  “And for your band, have you given that any thought? Don’t you guys want to be famous? I don’t think it would hurt Rough Squadron in terms of publicity if the vocalist were a world-famous astronaut.”

  “Rogue Squadron,” she corrected.

  “Anyway,” he replied, “you know what I mean.” And then he left, shutting her door carefully behind him.

  Mia lay down on her bed again. Was there something to what he said? No, there wasn’t. She was a musician, after all. Not some astronaut wannabe. She turned her music on again, and vocalist David Byrne sang: “I don’t know what you expect staring into the TV set. Fighting fire with fire.”

  It was almost May, but the air was still chilly in Norway. The trees lining the avenue were naked and lifeless with the exception of a couple of leaves here and there, which had opened too early. Two weeks had passed since Mia’s parents had suggested their silly idea to her.

  Now she was standing outside school, scraping her boots back and forth over the ground as she waited for Silje to come back from the bathroom. Lunch break would be over soon, and around her other students were scurrying back into the building for fear they’d be late. But Mia was not in any hurry. The teachers always came to class a few minutes late anyway. They sat up there in the teachers’ lounge eating dry Ritz crackers and drinking bitter coffee while they trash-talked individual students.

  Mia felt her school was the kind of place where the teachers, with a few decent exceptions, should have gone into pretty much any profession other than teaching. Janitorial work, for example. Or tending graveyards. Something where they didn’t need to interact with living people. Most of them had just barely squeaked through their teaching programs about a hundred years earlier. They had almost infinite power here, and they did their best to remind the students of that every chance they got — because they all knew that this authority disappeared like dew in the sunlight the second they left school grounds and headed out into the real world, where they were forced to interact with people their own age.

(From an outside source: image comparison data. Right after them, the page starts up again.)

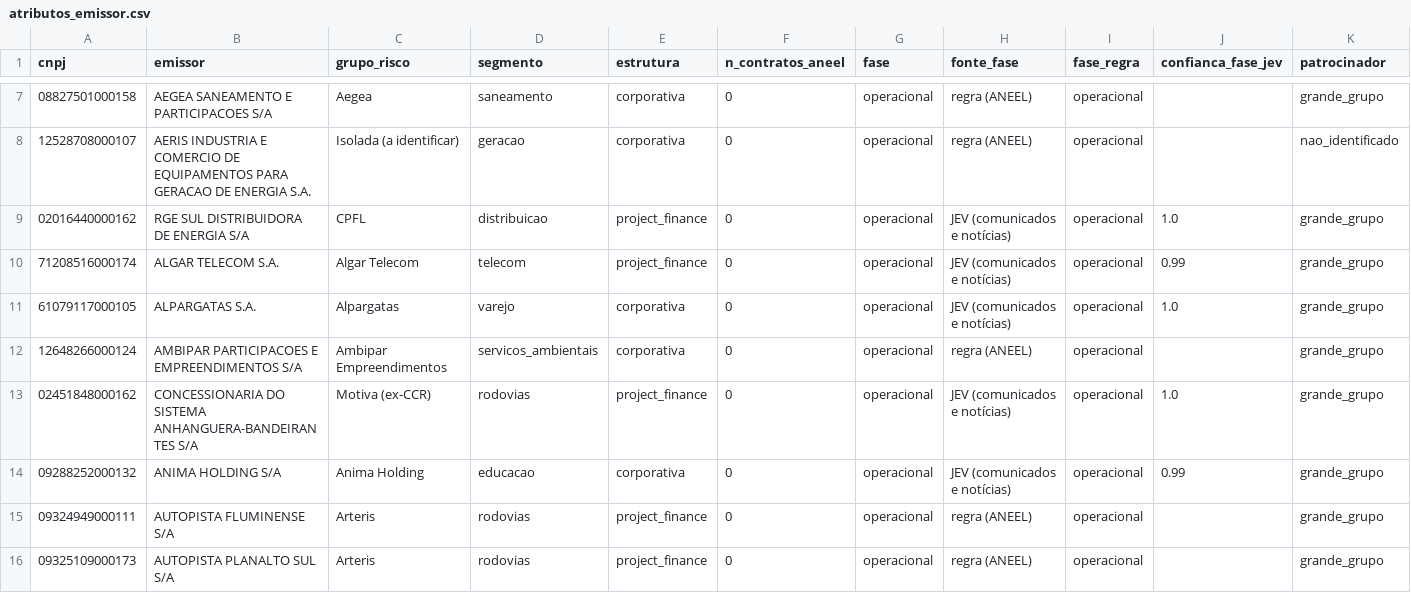
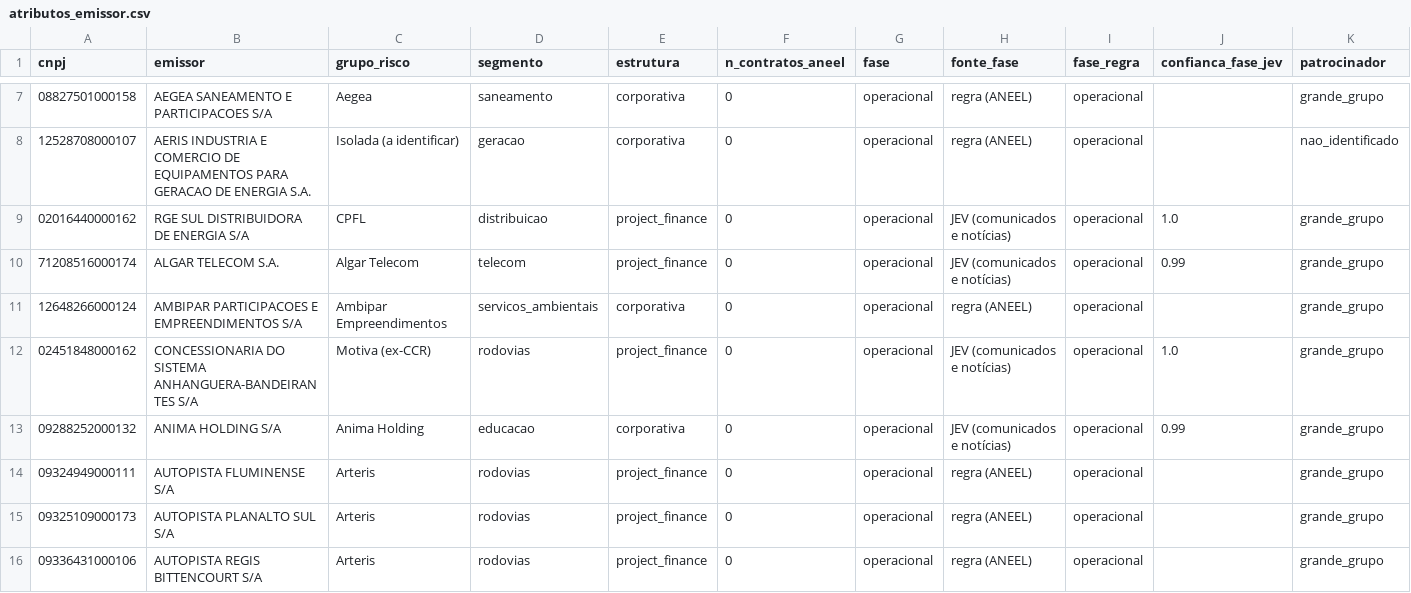
Before and after one commit to alissondpoliveira/grafo-credito, a CSV file: dados/derivados/atributos_emissor.csv, drawn as a sheet; only a part is shown, gaps mark what is left out; the shorter side is filled out with more unchanged rows; the diff covers the shown part only.

```diff
--- a/dados/derivados/atributos_emissor.csv
+++ b/dados/derivados/atributos_emissor.csv
@@ -10,3 +10,2 @@ cnpj,emissor,grupo_risco,segmento,estrutura,n_contratos_aneel,fase,fonte_fase,fa
 71208516000174,ALGAR TELECOM S.A.,Algar Telecom,telecom,project_finance,0,operacional,JEV (comunicados e notícias),operacional,0.99,grande_grupo
-61079117000105,ALPARGATAS S.A.,Alpargatas,varejo,corporativa,0,operacional,JEV (comunicados e notícias),operacional,1.0,grande_grupo
 12648266000124,AMBIPAR PARTICIPACOES E EMPREENDIMENTOS S/A,Ambipar Empreendimentos,servicos_ambientais,corporativa,0,operacional,regra (ANEEL),operacional,,grande_grupo
```
Also changed, not shown: 2 removed rows and 2 edited cells elsewhere in this file, dados/derivados/jev/fila_revisao.csv, dados/referencia/controladores_cvm.csv, 22 other files.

1 2 3 4 5 6 7 8 9 10 11 12 13 14 15 16 17 18 19 20 21 22 23 24 25
Turn Navi Off
Turn Navi On
Scroll Up
Add comment

Add comment